##### Records supplied #####

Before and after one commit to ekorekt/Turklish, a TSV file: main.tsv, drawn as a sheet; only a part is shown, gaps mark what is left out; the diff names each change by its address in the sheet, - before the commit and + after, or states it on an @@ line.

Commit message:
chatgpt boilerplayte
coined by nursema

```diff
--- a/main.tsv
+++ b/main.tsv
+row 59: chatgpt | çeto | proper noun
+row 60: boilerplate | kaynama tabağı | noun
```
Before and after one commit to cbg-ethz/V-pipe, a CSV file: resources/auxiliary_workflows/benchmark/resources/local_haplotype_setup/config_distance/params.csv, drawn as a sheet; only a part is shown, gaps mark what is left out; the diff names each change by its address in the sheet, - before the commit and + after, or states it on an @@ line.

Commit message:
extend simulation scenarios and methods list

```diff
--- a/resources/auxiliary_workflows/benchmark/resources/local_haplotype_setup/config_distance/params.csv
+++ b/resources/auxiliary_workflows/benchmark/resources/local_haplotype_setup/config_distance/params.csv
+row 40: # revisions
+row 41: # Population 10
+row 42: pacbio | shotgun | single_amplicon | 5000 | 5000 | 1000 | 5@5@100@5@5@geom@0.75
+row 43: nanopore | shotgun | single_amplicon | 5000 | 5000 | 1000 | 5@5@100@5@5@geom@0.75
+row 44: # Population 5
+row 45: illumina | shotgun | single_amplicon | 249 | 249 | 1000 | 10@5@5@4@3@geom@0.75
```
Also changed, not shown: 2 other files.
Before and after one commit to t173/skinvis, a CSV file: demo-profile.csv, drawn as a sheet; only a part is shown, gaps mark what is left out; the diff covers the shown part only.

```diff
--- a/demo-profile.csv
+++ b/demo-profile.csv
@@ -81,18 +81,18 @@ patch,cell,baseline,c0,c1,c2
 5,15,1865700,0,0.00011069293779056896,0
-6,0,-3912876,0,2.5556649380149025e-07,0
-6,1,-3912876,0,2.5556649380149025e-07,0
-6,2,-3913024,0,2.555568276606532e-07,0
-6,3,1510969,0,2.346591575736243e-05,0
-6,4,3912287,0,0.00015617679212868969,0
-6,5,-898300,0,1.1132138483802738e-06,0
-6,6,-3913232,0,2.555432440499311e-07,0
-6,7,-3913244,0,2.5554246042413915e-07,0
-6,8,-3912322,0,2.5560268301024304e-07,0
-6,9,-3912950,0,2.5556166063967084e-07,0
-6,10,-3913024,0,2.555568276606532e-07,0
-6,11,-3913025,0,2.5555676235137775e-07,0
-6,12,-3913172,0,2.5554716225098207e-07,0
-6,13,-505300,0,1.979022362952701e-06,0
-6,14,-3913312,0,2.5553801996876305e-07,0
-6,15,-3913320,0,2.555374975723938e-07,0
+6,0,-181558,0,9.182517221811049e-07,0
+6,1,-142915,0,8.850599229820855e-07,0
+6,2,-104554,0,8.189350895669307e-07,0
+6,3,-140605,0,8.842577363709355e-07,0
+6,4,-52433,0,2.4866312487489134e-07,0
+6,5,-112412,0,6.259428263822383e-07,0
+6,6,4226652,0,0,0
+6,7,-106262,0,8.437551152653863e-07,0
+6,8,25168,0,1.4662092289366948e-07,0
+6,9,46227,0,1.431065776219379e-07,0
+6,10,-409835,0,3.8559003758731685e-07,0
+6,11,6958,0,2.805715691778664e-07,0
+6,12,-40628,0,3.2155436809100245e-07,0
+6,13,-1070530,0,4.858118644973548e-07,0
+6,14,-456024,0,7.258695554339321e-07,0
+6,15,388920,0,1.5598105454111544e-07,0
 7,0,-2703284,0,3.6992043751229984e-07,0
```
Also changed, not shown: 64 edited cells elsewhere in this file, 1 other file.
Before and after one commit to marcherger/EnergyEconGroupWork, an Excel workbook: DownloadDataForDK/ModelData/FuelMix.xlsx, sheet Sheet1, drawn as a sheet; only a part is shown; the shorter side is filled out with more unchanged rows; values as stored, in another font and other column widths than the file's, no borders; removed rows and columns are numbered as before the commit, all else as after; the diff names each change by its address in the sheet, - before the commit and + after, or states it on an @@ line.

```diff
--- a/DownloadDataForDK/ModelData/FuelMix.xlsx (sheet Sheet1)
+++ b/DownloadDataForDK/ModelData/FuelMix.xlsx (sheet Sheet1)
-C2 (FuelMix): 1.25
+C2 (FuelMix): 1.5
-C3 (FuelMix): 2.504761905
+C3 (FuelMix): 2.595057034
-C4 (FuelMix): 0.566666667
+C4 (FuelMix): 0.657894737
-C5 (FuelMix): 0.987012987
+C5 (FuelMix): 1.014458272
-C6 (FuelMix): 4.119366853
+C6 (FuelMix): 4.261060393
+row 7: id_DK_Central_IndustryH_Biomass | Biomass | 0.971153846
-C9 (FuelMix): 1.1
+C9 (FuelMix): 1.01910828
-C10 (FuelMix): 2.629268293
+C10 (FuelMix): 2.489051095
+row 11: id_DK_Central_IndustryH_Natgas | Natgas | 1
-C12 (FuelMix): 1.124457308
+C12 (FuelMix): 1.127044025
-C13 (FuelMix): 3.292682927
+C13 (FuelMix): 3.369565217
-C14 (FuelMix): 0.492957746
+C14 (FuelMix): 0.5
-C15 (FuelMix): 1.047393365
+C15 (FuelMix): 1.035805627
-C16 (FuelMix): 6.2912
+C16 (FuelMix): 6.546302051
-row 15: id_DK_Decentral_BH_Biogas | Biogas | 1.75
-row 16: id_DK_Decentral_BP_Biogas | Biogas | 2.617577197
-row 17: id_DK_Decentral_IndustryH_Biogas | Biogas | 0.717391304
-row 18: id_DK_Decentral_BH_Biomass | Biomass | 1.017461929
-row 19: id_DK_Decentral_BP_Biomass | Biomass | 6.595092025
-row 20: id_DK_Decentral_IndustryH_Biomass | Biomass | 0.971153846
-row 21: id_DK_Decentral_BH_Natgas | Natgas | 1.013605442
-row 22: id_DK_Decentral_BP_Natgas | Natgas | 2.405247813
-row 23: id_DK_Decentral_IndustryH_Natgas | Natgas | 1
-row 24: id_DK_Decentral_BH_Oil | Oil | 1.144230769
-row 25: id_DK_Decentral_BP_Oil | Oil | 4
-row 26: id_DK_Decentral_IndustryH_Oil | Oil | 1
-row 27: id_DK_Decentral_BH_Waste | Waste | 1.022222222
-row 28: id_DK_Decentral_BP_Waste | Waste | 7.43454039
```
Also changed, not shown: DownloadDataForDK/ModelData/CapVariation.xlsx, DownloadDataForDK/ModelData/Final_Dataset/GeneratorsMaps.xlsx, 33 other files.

#####

• About this exercise: Exactly as they stand, write out all of the entries.

• Task output:
Before and after one commit to ekorekt/Turklish, a TSV file: main.tsv, drawn as a sheet; only a part is shown, gaps mark what is left out; the diff names each change by its address in the sheet, - before the commit and + after, or states it on an @@ line.

Commit message:
chatgpt boilerplayte
coined by nursema

```diff
--- a/main.tsv
+++ b/main.tsv
+row 59: chatgpt | çeto | proper noun
+row 60: boilerplate | kaynama tabağı | noun
```
Before and after one commit to cbg-ethz/V-pipe, a CSV file: resources/auxiliary_workflows/benchmark/resources/local_haplotype_setup/config_distance/params.csv, drawn as a sheet; only a part is shown, gaps mark what is left out; the diff names each change by its address in the sheet, - before the commit and + after, or states it on an @@ line.

Commit message:
extend simulation scenarios and methods list

```diff
--- a/resources/auxiliary_workflows/benchmark/resources/local_haplotype_setup/config_distance/params.csv
+++ b/resources/auxiliary_workflows/benchmark/resources/local_haplotype_setup/config_distance/params.csv
+row 40: # revisions
+row 41: # Population 10
+row 42: pacbio | shotgun | single_amplicon | 5000 | 5000 | 1000 | 5@5@100@5@5@geom@0.75
+row 43: nanopore | shotgun | single_amplicon | 5000 | 5000 | 1000 | 5@5@100@5@5@geom@0.75
+row 44: # Population 5
+row 45: illumina | shotgun | single_amplicon | 249 | 249 | 1000 | 10@5@5@4@3@geom@0.75
```
Also changed, not shown: 2 other files.
Before and after one commit to t173/skinvis, a CSV file: demo-profile.csv, drawn as a sheet; only a part is shown, gaps mark what is left out; the diff covers the shown part only.

```diff
--- a/demo-profile.csv
+++ b/demo-profile.csv
@@ -81,18 +81,18 @@ patch,cell,baseline,c0,c1,c2
 5,15,1865700,0,0.00011069293779056896,0
-6,0,-3912876,0,2.5556649380149025e-07,0
-6,1,-3912876,0,2.5556649380149025e-07,0
-6,2,-3913024,0,2.555568276606532e-07,0
-6,3,1510969,0,2.346591575736243e-05,0
-6,4,3912287,0,0.00015617679212868969,0
-6,5,-898300,0,1.1132138483802738e-06,0
-6,6,-3913232,0,2.555432440499311e-07,0
-6,7,-3913244,0,2.5554246042413915e-07,0
-6,8,-3912322,0,2.5560268301024304e-07,0
-6,9,-3912950,0,2.5556166063967084e-07,0
-6,10,-3913024,0,2.555568276606532e-07,0
-6,11,-3913025,0,2.5555676235137775e-07,0
-6,12,-3913172,0,2.5554716225098207e-07,0
-6,13,-505300,0,1.979022362952701e-06,0
-6,14,-3913312,0,2.5553801996876305e-07,0
-6,15,-3913320,0,2.555374975723938e-07,0
+6,0,-181558,0,9.182517221811049e-07,0
+6,1,-142915,0,8.850599229820855e-07,0
+6,2,-104554,0,8.189350895669307e-07,0
+6,3,-140605,0,8.842577363709355e-07,0
+6,4,-52433,0,2.4866312487489134e-07,0
+6,5,-112412,0,6.259428263822383e-07,0
+6,6,4226652,0,0,0
+6,7,-106262,0,8.437551152653863e-07,0
+6,8,25168,0,1.4662092289366948e-07,0
+6,9,46227,0,1.431065776219379e-07,0
+6,10,-409835,0,3.8559003758731685e-07,0
+6,11,6958,0,2.805715691778664e-07,0
+6,12,-40628,0,3.2155436809100245e-07,0
+6,13,-1070530,0,4.858118644973548e-07,0
+6,14,-456024,0,7.258695554339321e-07,0
+6,15,388920,0,1.5598105454111544e-07,0
 7,0,-2703284,0,3.6992043751229984e-07,0
```
Also changed, not shown: 64 edited cells elsewhere in this file, 1 other file.
Before and after one commit to marcherger/EnergyEconGroupWork, an Excel workbook: DownloadDataForDK/ModelData/FuelMix.xlsx, sheet Sheet1, drawn as a sheet; only a part is shown; the shorter side is filled out with more unchanged rows; values as stored, in another font and other column widths than the file's, no borders; removed rows and columns are numbered as before the commit, all else as after; the diff names each change by its address in the sheet, - before the commit and + after, or states it on an @@ line.

```diff
--- a/DownloadDataForDK/ModelData/FuelMix.xlsx (sheet Sheet1)
+++ b/DownloadDataForDK/ModelData/FuelMix.xlsx (sheet Sheet1)
-C2 (FuelMix): 1.25
+C2 (FuelMix): 1.5
-C3 (FuelMix): 2.504761905
+C3 (FuelMix): 2.595057034
-C4 (FuelMix): 0.566666667
+C4 (FuelMix): 0.657894737
-C5 (FuelMix): 0.987012987
+C5 (FuelMix): 1.014458272
-C6 (FuelMix): 4.119366853
+C6 (FuelMix): 4.261060393
+row 7: id_DK_Central_IndustryH_Biomass | Biomass | 0.971153846
-C9 (FuelMix): 1.1
+C9 (FuelMix): 1.01910828
-C10 (FuelMix): 2.629268293
+C10 (FuelMix): 2.489051095
+row 11: id_DK_Central_IndustryH_Natgas | Natgas | 1
-C12 (FuelMix): 1.124457308
+C12 (FuelMix): 1.127044025
-C13 (FuelMix): 3.292682927
+C13 (FuelMix): 3.369565217
-C14 (FuelMix): 0.492957746
+C14 (FuelMix): 0.5
-C15 (FuelMix): 1.047393365
+C15 (FuelMix): 1.035805627
-C16 (FuelMix): 6.2912
+C16 (FuelMix): 6.546302051
-row 15: id_DK_Decentral_BH_Biogas | Biogas | 1.75
-row 16: id_DK_Decentral_BP_Biogas | Biogas | 2.617577197
-row 17: id_DK_Decentral_IndustryH_Biogas | Biogas | 0.717391304
-row 18: id_DK_Decentral_BH_Biomass | Biomass | 1.017461929
-row 19: id_DK_Decentral_BP_Biomass | Biomass | 6.595092025
-row 20: id_DK_Decentral_IndustryH_Biomass | Biomass | 0.971153846
-row 21: id_DK_Decentral_BH_Natgas | Natgas | 1.013605442
-row 22: id_DK_Decentral_BP_Natgas | Natgas | 2.405247813
-row 23: id_DK_Decentral_IndustryH_Natgas | Natgas | 1
-row 24: id_DK_Decentral_BH_Oil | Oil | 1.144230769
-row 25: id_DK_Decentral_BP_Oil | Oil | 4
-row 26: id_DK_Decentral_IndustryH_Oil | Oil | 1
-row 27: id_DK_Decentral_BH_Waste | Waste | 1.022222222
-row 28: id_DK_Decentral_BP_Waste | Waste | 7.43454039
```
Also changed, not shown: DownloadDataForDK/ModelData/CapVariation.xlsx, DownloadDataForDK/ModelData/Final_Dataset/GeneratorsMaps.xlsx, 33 other files.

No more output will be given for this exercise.